When joining templates I only use 3 pins at a time. Line up your corners with pins then place another pin in the center to make sure these lines are lined up. If everything is straight I then place the smallest dab of liquid Elmers washable school glue within the seam allowance and staying at least 1/2″ away from corners or heavy seams. For instance, in the photo above I placed 3 dots of glue between the pins. Finger press, then using a hot iron, iron the templates to dry the glue. Naturally you do not have to follow my method, what ever works for you is fine. After being stuck by a pin left in a quilt in the middle of the night 20+ years ago and having one of my furry friends pick up a straight pin off the floor I no longer use more pins than I can keep track of. 3 is a good number for me.
It’s just too cold outside to hang this for photos. This quilt is definitely Enzo approved. After I removed it from the frame I laid it on the floor face down for photos. Before I could get my camera ready Enzo had already struck a pose. After my photos I put him outside, threw the quilt over the couch for front view photos. He came back in and while I was adding wood to the stove he had claimed his spot again, love this guy.
Enough about him. This quilt is full of feathers, some look nice, some I am not happy with but I am still learning. The backside of a quilt is always my favorite to look at, like I said, I laid it on the floor face down first.
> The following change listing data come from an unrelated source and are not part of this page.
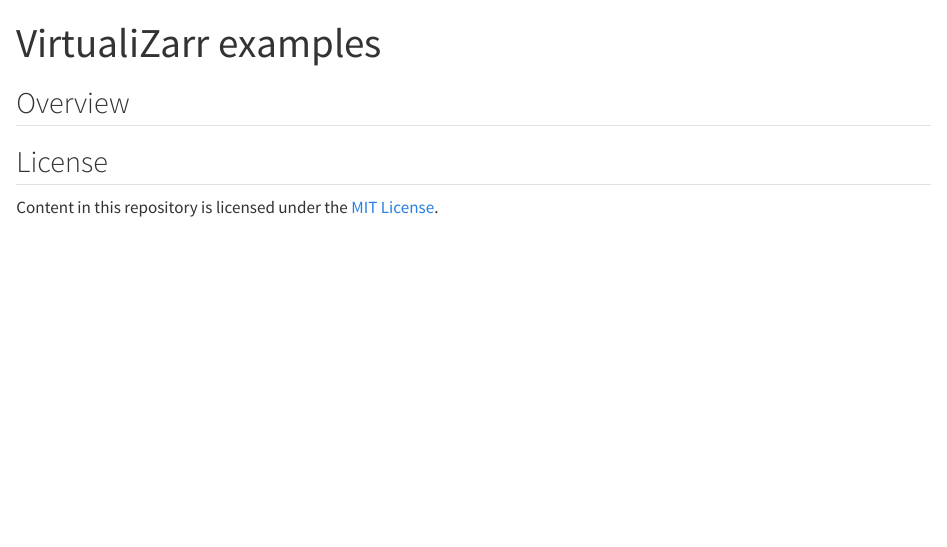
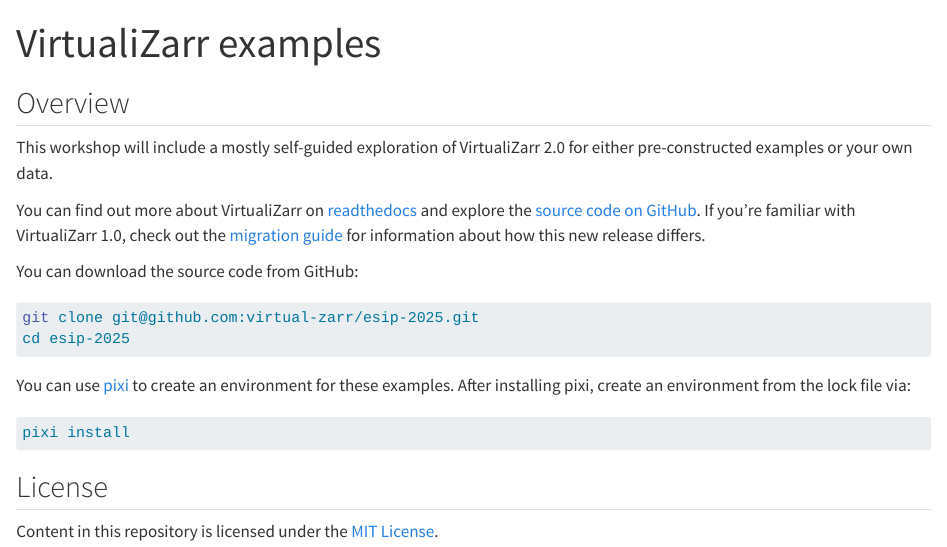
Before and after one commit to virtual-zarr/esip-2025, a Quarto document (docs/index.qmd): the page in a window 1100 px wide, from its top. Rendered offline with R 4.5, knitr and Pandoc in place of Quarto, with nearby package versions.

Commit message:
First example

````diff
--- a/docs/index.qmd
+++ b/docs/index.qmd
@@ -4,6 +4,25 @@
 
 ## Overview
 
+This workshop will include a mostly self-guided exploration of VirtualiZarr 2.0 for either pre-constructed examples or your own data.
+
+You can find out more about VirtualiZarr on [readthedocs](https://virtualizarr.readthedocs.io/en/stable/index.html) and explore the
+[source code on GitHub](https://github.com/zarr-developers/VirtualiZarr). If you're familiar with VirtualiZarr 1.0, check out the
+[migration guide](https://virtualizarr.readthedocs.io/en/stable/migration_guide.html) for information about how this new release differs.
+
+You can download the source code from GitHub:
+
+```bash
+git clone git@github.com:virtual-zarr/esip-2025.git
+cd esip-2025
+```
+
+You can use [pixi](https://pixi.sh/latest/) to create an environment for these examples. After installing pixi, create an environment from the
+lock file via:
+
+```bash
+pixi install
+```
 
 ## License
 
````
Also changed, not shown: docs/_quarto.yml, 3 other files.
Technically I’ve been quilting on a frame for a little over a year. But if you subtract the 6 months I owned a pos long arm from a no name company I haven’t been quilting very long. The first LA was full of mismatched parts and there was a constant tension issue. At first I thought it was me, the manufacturer wasn’t any help, so I set out to find others who also owned this machine. Trust me people when I say take negative reviews to heart. The tension issues have since been fixed by a group of persistent ladies, again with no help from the manufacturer. Fortunately though I had an opportunity to purchase a hand guided Gammill with a 12′ frame reasonably and I just could not pass it up. There have been no issues with this machine and I have quilted several, large and small quilts with it. Now that I have the correct tools to work with I can only improve from here.
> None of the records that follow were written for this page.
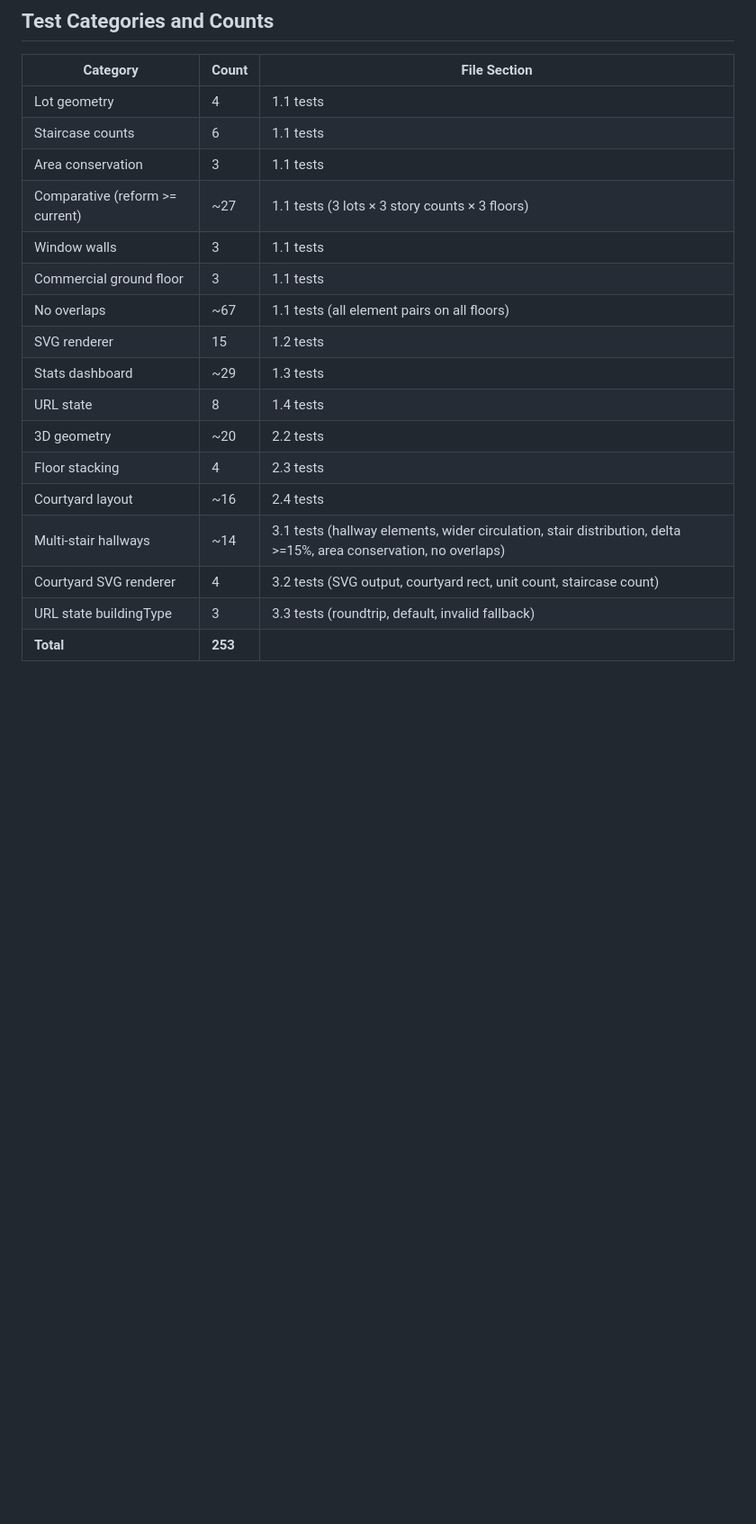
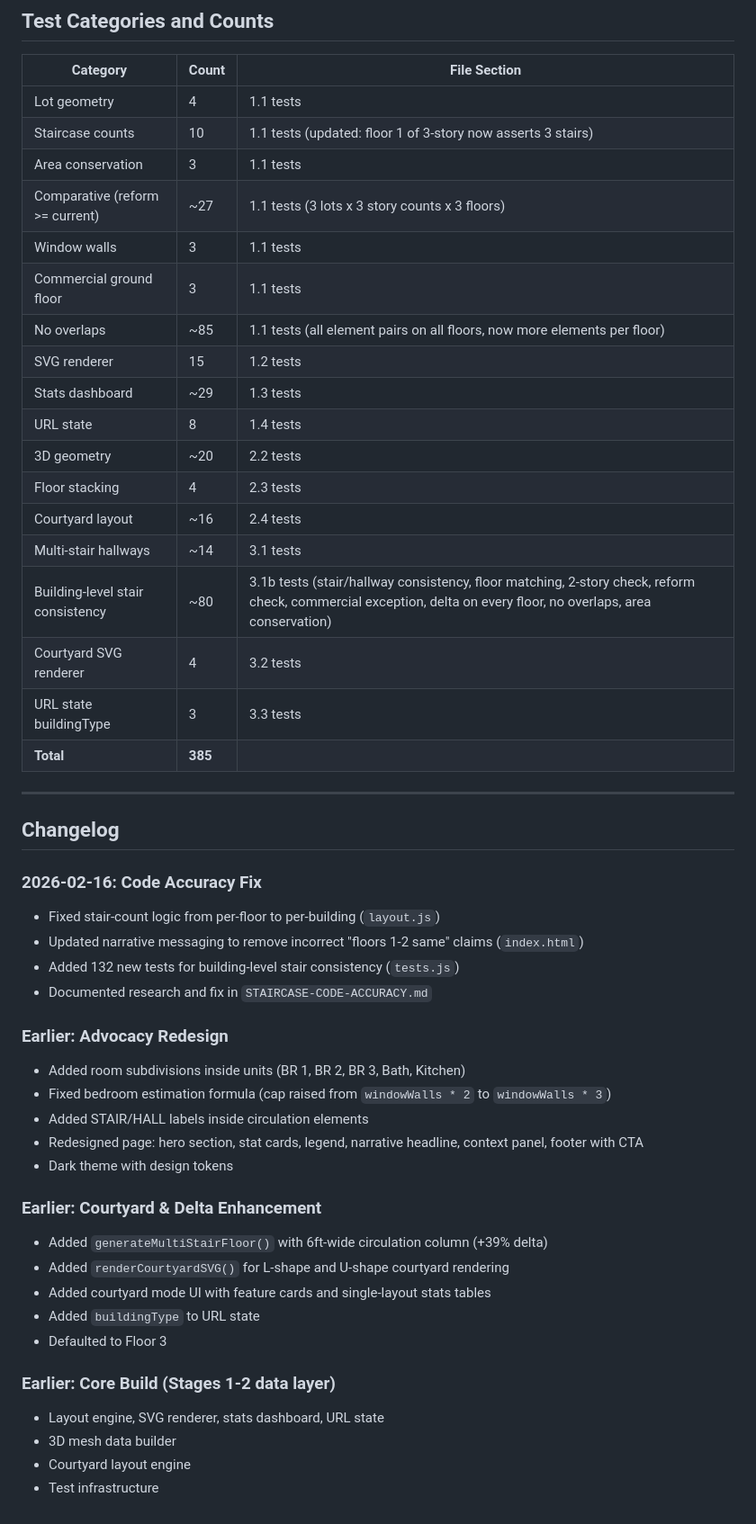
Before and after one commit to StrongTownsChicago/single-stair, a Markdown page: PROGRESS.md, the part around one of its changes. Shown at 90% size. Rendered like a GitHub page; blank space fills up the shorter version.

```diff
--- a/PROGRESS.md
+++ b/PROGRESS.md
@@ -231,19 +241,50 @@ The plan mandates strict red/green TDD. Every feature was implemented in this or
 | Category | Count | File Section |
 |---|---|---|
 | Lot geometry | 4 | 1.1 tests |
-| Staircase counts | 6 | 1.1 tests |
+| Staircase counts | 10 | 1.1 tests (updated: floor 1 of 3-story now asserts 3 stairs) |
 | Area conservation | 3 | 1.1 tests |
-| Comparative (reform >= current) | ~27 | 1.1 tests (3 lots × 3 story counts × 3 floors) |
+| Comparative (reform >= current) | ~27 | 1.1 tests (3 lots x 3 story counts x 3 floors) |
 | Window walls | 3 | 1.1 tests |
 | Commercial ground floor | 3 | 1.1 tests |
-| No overlaps | ~67 | 1.1 tests (all element pairs on all floors) |
+| No overlaps | ~85 | 1.1 tests (all element pairs on all floors, now more elements per floor) |
 | SVG renderer | 15 | 1.2 tests |
 | Stats dashboard | ~29 | 1.3 tests |
 | URL state | 8 | 1.4 tests |
 | 3D geometry | ~20 | 2.2 tests |
 | Floor stacking | 4 | 2.3 tests |
 | Courtyard layout | ~16 | 2.4 tests |
-| Multi-stair hallways | ~14 | 3.1 tests (hallway elements, wider circulation, stair distribution, delta >=15%, area conservation, no overlaps) |
-| Courtyard SVG renderer | 4 | 3.2 tests (SVG output, courtyard rect, unit count, staircase count) |
-| URL state buildingType | 3 | 3.3 tests (roundtrip, default, invalid fallback) |
-| **Total** | **253** | |
+| Multi-stair hallways | ~14 | 3.1 tests |
+| Building-level stair consistency | ~80 | 3.1b tests (stair/hallway consistency, floor matching, 2-story check, reform check, commercial exception, delta on every floor, no overlaps, area conservation) |
+| Courtyard SVG renderer | 4 | 3.2 tests |
+| URL state buildingType | 3 | 3.3 tests |
+| **Total** | **385** | |
+
+---
+
+## Changelog
+
+### 2026-02-16: Code Accuracy Fix
+- Fixed stair-count logic from per-floor to per-building (`layout.js`)
+- Updated narrative messaging to remove incorrect "floors 1-2 same" claims (`index.html`)
+- Added 132 new tests for building-level stair consistency (`tests.js`)
+- Documented research and fix in `STAIRCASE-CODE-ACCURACY.md`
+
+### Earlier: Advocacy Redesign
+- Added room subdivisions inside units (BR 1, BR 2, BR 3, Bath, Kitchen)
+- Fixed bedroom estimation formula (cap raised from `windowWalls * 2` to `windowWalls * 3`)
+- Added STAIR/HALL labels inside circulation elements
+- Redesigned page: hero section, stat cards, legend, narrative headline, context panel, footer with CTA
+- Dark theme with design tokens
+
+### Earlier: Courtyard & Delta Enhancement
+- Added `generateMultiStairFloor()` with 6ft-wide circulation column (+39% delta)
+- Added `renderCourtyardSVG()` for L-shape and U-shape courtyard rendering
+- Added courtyard mode UI with feature cards and single-layout stats tables
+- Added `buildingType` to URL state
+- Defaulted to Floor 3
+
+### Earlier: Core Build (Stages 1-2 data layer)
+- Layout engine, SVG renderer, stats dashboard, URL state
+- 3D mesh data builder
+- Courtyard layout engine
+- Test infrastructure
```
Also changed, not shown: other parts of PROGRESS.md (+102 -92 lines), ADVOCACY-REDESIGN-PLAN.md (added, +89 -0 lines), STAIRCASE-CODE-ACCURACY.md (added, +360 -0 lines).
We live in an earth home and the only windows are southwest facing. Its cold and dreary outside today so taking photos was near impossible. But I was and am so excited to finally finishing up I had to share it with someone. The weather will warm and the sun will eventually come out from behind the clouds and better pictures will follow. Stay warm.